Goofyernmost

Well-Known Member
Oh they certainly are!
Maybe so, but, the only ones that I have ever heard about are the ones that immediately jump to the conclusion that you are calling them an alcoholic because they want a drink. However, nothing I can think of is less Disney Theme Park then a contest for drinking. It is probably the saddest thing that ever happened to WDW. It should have stayed confined to Pleasure Island.
because you want a drink. I just think that there is a time and a place for everything, and Epcot shouldn't be that time or that place. You're an adult, and your on vacation (not sure what that has to do with anything), but, to me it's like going to church and carrying in a Rum and Coke!
 

Goofyernmost

Well-Known Member
I read it quickly, and honestly the only paragraph that was necessary for those against the IP setup are the last two or so. The rest seemed to contradict itself a lot. Yes, it worked, no it didn't. But, but, it wasn't an original idea. Well, it was someones original idea, just because they weren't on Disney payroll at the time doesn't make it unoriginal. But again, if we look at most of what Walt did they were someone else's idea, he just adjusted it to his own thinking. As the author said earlier, people are more attracted to something that they are familiar with. That doesn't mean that a long shot won't make the list of great. However, if you were to ask anyone that went to EPCOT early on if they came there just to see Imagination, they would have said... see what?? It became a classic because it was good. Good can be done with outside IP's as well. Calling them lazy, is nothing more then a personal opinion, not necessarily fact. What kind of risk is it to spend lot's of money on an IP that was some 70 years old. (7DMT). Wasn't Mission: Space a risk. Wasn't EE a hit, Disney didn't invent Mt. Everest. To me the concern is over nothing at all. Without those ideas Disney would still be producing an endless line of Small Worlds.

As for Eisner and his insisting that we get the best... how do you explain the crap this is Imagination #3. It was just slightly better then #2 and worlds away from #1. Hardly, the best they could do. Maybe the best they could do with Kodak's money, but certainly not the best that could be done.
 

Magenta Panther

Well-Known Member
I'm sorry, this is such a stupid criticism and it gets thrown around here a lot.

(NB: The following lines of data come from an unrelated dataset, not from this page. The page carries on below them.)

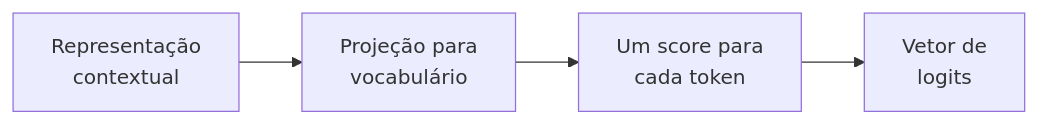
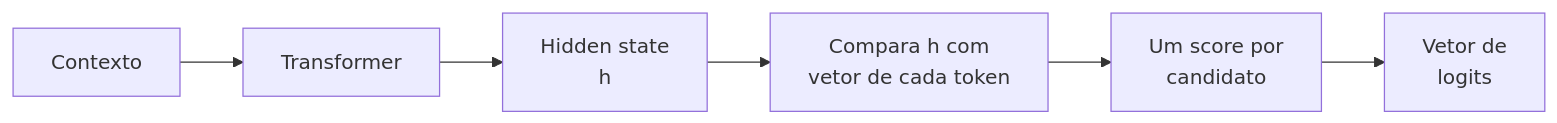
One commit to leorruas/programacao changed the third of 4 diagrams in llm/01-Dinâmica de treino e inferência em LLMs.md. Above: the diagram before and after it, drawn with Mermaid. The commit also changed other lines of this file, not shown here.

Commit message:
docs(llm): esclarecer logits, gradiente e temperatura

````diff
--- a/llm/01-Dinâmica de treino e inferência em LLMs.md
+++ b/llm/01-Dinâmica de treino e inferência em LLMs.md
@@ -120,6 +155,8 @@
 ```mermaid
 flowchart LR
-    A["Representação<br>contextual"] --> B["Projeção para<br>vocabulário"]
-    B --> C["Um score para<br>cada token"]
-    C --> D["Vetor de<br>logits"]
+    A["Contexto"] --> B["Transformer"]
+    B --> C["Hidden state<br>h"]
+    C --> D["Compara h com<br>vetor de cada token"]
+    D --> E["Um score por<br>candidato"]
+    E --> F["Vetor de<br>logits"]
 ```
````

Snow White - 19th century German fairy tale
Cinderella - 17th century French folk tale, later published by the Brothers Grimm in 1812
The Lion King - Based on Hamlet by William Shakespeare
Peter Pan - First appeared in The Little White Bird in 1902
Dumbo - Based on a children's story written by Helen Aberson and introduced to Walt by his head of merchandise licensing (gasp!)
Beauty and the Beast - 18th century French fairytale

Disney feature films have always been based on "acquired" IP, the only difference is that many of the classics were public domain so there was no billion-dollar buyout of the rights to the content.

So...you're saying that the innovation, creativity, imagination and risk that Walt and his artists applied to that "19th Century German fairy tale" is exactly equal to Robert Iger's deep pockets?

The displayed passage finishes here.